So far, more than 97,320 individuals have pledged to telework, with almost a 20K jump in just the last week alone. The event's goal is to hit 100,000. (The 2012 event had just over 70K participating.)
Mobile Enterprise spoke with David Graziano, director, security and unified access, U.S. Public Sector, Cisco, the main sponsor of the event. He knows teleworking both as an employee and a provider and works with private companies and government entities.
"I live and breathe teleworking," Graziano said, noting he works two days from home and spends three days traveling.
Speaking from home, Graziano noted he had 10 calls scheduled for the day, three conducted through HD video (he wore a nice tweed jack over sweatpants, he said.) His workday allowed him to take calls from 8:30 a.m. to 6:30 p.m., even with a break for a session with a personal trainer.
Although telecommuting has raised the productivity levels, he still makes it a point to show up at the office. Full time telecommuters miss out on the watercooler talk and "management by walking around," he said. "So there should be a balance."

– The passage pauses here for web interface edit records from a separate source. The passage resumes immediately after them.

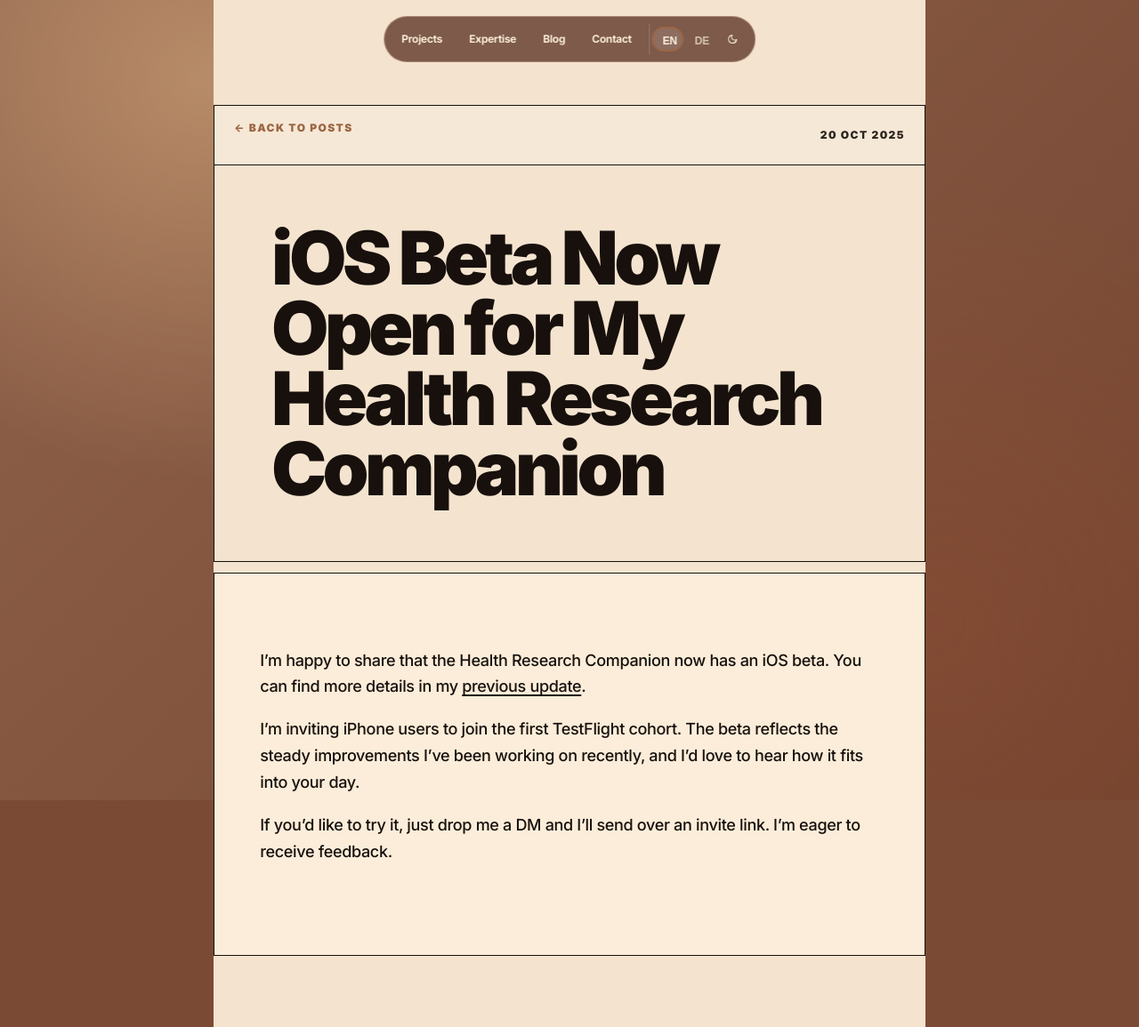
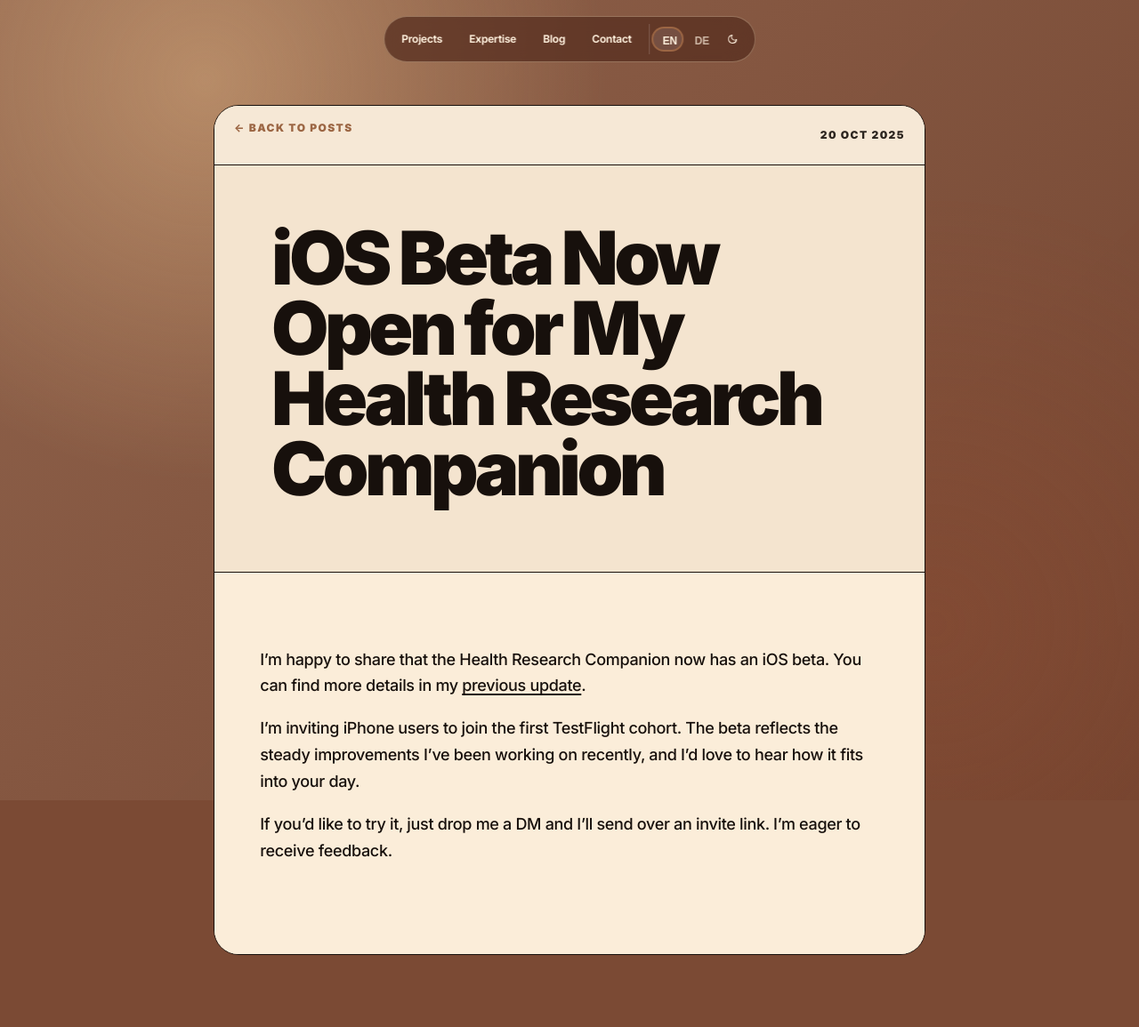
Before and after one commit to Lukafin/personalWeb, a Jekyll site: the page built from _posts/2025-10-20-ios-beta-open.md, in a window 1280 px wide. Shown: the whole page at 89% size. Built offline with Jekyll 4.4.1, drawn with Linux system fonts in a browser that asks for light colours.

Commit message:
fix: round post card shell corners

```diff
--- a/_layouts/post.html
+++ b/_layouts/post.html
@@ -2,6 +2,7 @@
 layout: default
 ---
 <article class="post post-page">
+  <div class="post-card-shell">
     <header class="post-header post-hero-card">
       <div class="post-eyebrow">
         <a href="{{ '/blog/' | relative_url }}" class="back-to-posts" data-en="← Back to Posts" data-de="← Zurück zu Beiträgen">← Back to Posts</a>
@@ -36,4 +37,5 @@ layout: default
         {{ content }}
       </div>
     </div>
+  </div>
 </article>
--- a/styles.css
+++ b/styles.css
@@ -1134,12 +1134,19 @@ body::before {
 }
 
 .post {
-    background: var(--warm-hero);
+    background: transparent;
     border: 0;
     border-radius: 0;
     box-shadow: none;
     backdrop-filter: none;
     -webkit-backdrop-filter: none;
+}
+
+.post-card-shell {
+    background: var(--warm-hero);
+    border: 1px solid currentColor;
+    border-radius: 28px;
+    overflow: hidden;
 }
 
 .blog-list > h1,
@@ -1257,7 +1264,7 @@ body::before {
 }
 
 .post-hero-card {
-    border: 1px solid currentColor;
+    border: 0;
     background: var(--warm-hero);
     overflow: hidden;
 }
@@ -1302,6 +1309,8 @@ body::before {
 
 .post-content-wrapper {
     background: var(--warm-cream);
+    border: 0;
+    border-top: 1px solid currentColor;
     padding: clamp(24px, 4vw, 54px);
 }
 
@@ -1398,6 +1407,7 @@ body::before {
     .post { width: min(1180px, calc(100% - 24px)); }
     .blog-list > h1,
     .post-header h1 { font-size: 54px; }
+    .post-card-shell { border-radius: 20px; }
     .post-eyebrow { align-items: flex-start; flex-direction: column; }
     .entry img,
     .blog-list li:hover { box-shadow: none; }
```
Lines whose indentation alone changed are shown as unchanged.
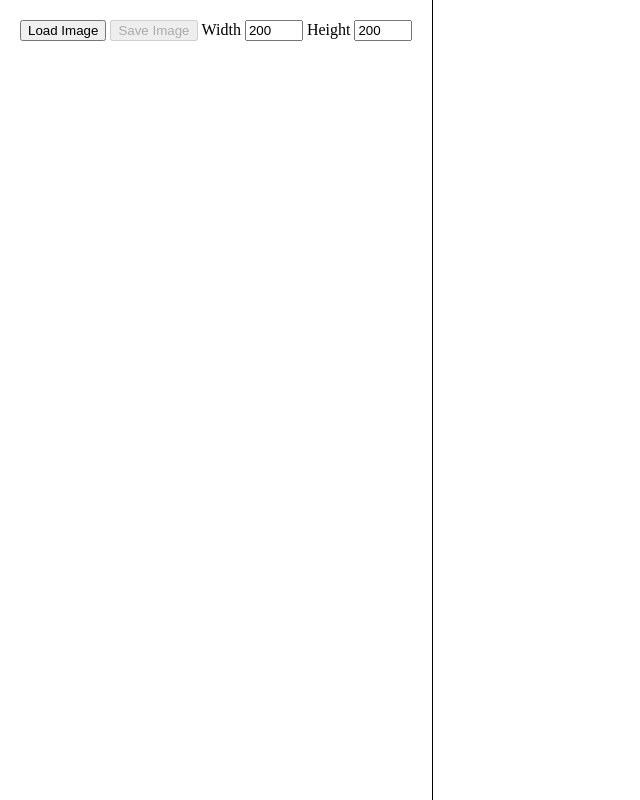
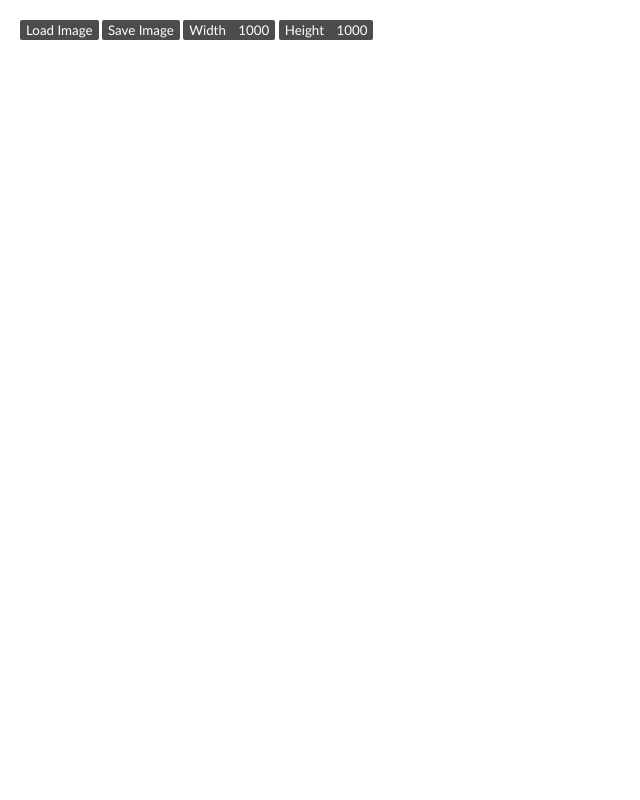
Before and after one commit to dougeasterly/CatsEyeJS, a plain HTML site: page index.html in a window 1280 px wide. Shown: the whole page, without its empty margins (0-640 px from the left). Drawn offline with Linux system fonts and the light colour scheme.

Commit message:
Move the interface to float over the preview
Rather than having the interface take up space on the left side of the
application, the buttons now float over the top of the preview. They
will still group accordingly if the window is too small.

```diff
--- a/cats-eye.css
+++ b/cats-eye.css
@@ -1,20 +1,17 @@
-html, body {
+html, body, #preview {
   width: 100%;
   height: 100%;
   margin: 0px;
   overflow: hidden;
 }
 
-body {
-  display: flex;
-}
-
-#interface, #preview {
-  height: 100%;
+body, button, input {
+  font-size: 10pt;
+  font-family: "Trebuchet MS", Helvetica, sans-serif;
 }
 
 #interface {
-  border-right: 1px solid black;
+  position: fixed;
   padding: 20px;
 }
 
@@ -22,10 +19,37 @@ body {
   display: inline-block;
 }
 
-.save-dimension {
-  width: 50px;
+#interface button, .labelled {
+  display: inline-block;
+  padding: 2px 6px;
+  color: white;
+  background-color: rgba(0, 0, 0, 0.7);
+  border: 0px;
+  border-radius: 2px;
 }
 
-#preview {
-  flex: 1 1 50%;
+#interface button, .labelled > label {
+  cursor: pointer;
 }
+
+.labelled > label {
+  cursor: pointer;
+}
+
+.labelled > input {
+  color: white;
+  border: 0px;
+  text-align: right;
+  background: none;
+  padding: 0px;
+  margin: 0px;
+}
+
+input::-webkit-outer-spin-button, input::-webkit-inner-spin-button {
+  -webkit-appearance: none;
+  margin: 0px;
+}
+
+.save-dimension {
+  width: 40px;
+}
--- a/index.html
+++ b/index.html
@@ -11,17 +11,19 @@
     <section id="interface">
       <div id="image-inputs">
         <button id="load-image">Load Image</button>
-        <button id="save-image" disabled>Save Image</button>
         <div class="group">
+          <button id="save-image" disabled>Save Image</button>
           <div class="group">
-            <label for="save-width">Width</label>
-            <input id="save-width" class="save-dimension" data-dimension="width"
-                  type="number" min="1" value="200">
-          </div>
-          <div class="group">
-            <label for="save-height">Height</label>
-            <input id="save-height" class="save-dimension" data-dimension="height"
-                  type="number" min="1" value="200">
+            <div class="labelled">
+              <label for="save-width">Width</label>
+              <input id="save-width" class="save-dimension" data-dimension="width"
+                    type="number" min="1" value="1000">
+            </div>
+            <div class="labelled">
+              <label for="save-height">Height</label>
+              <input id="save-height" class="save-dimension" data-dimension="height"
+                    type="number" min="1" value="1000">
+            </div>
           </div>
         </div>
       </div>
```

Information on Demand
"The last 18 months has seen an influx of BYOD which drives the demand to instant information," Graziano said. Companies have responded by becoming more mobile, although some are more eager to embrace the trend than others, especially in the private sector. However, according to Graziano, organizations like Veterans Affairs are responding very quickly to the BYOD phenomena. NASA, he said, even has their own apps that allow employees to enter their time sheets.
Initially, he said, companies implement mobile programs with a focus on productivity gain, then it shifts to being prepared for weather situations like hurricanes and other events. In the end, it winds up improving employee morale.
Savings for Employee and Enterprise
According to Mobile Work Exchange, pledges will collectively save $5.1 million in commuting savings in one week. The average savings per teleworker for the week is $66, or the equivalent of $3,300 a year.
That's on the employee side. On the enterprise side, reducing travel can improve the bottom line. Take for example, two managers covering nine states. Using hi definition video conferencing, instead of the usual field trips, a business can see savings within a year of investing in the equipment. "Do that across twenty employees, and the savings goes up exponentially," Graziano said.
Don't Get Stressed
Telework Week also allows IT personnel to stress test the network. When 10,000 employees are dialing in around 9 a.m., that is when a company will know if it can handle authentication, or how many employees are having trouble with passwords and logins.
"If this was a FEMA event, they would be truly under the gun to make this happen. Isn't it better to do it during a telework week?" Graziano asked. When an emergency does actually happen, a company can then be better prepared and able to recognize potential system problems before a disaster hits.
For those pledging to participate in Telework Week, 90% plan to use a laptop and close to 60% plan to use VPN access. Eleven percent will use virtual desktops. Mostly everyone will likely have a smartphone or other device.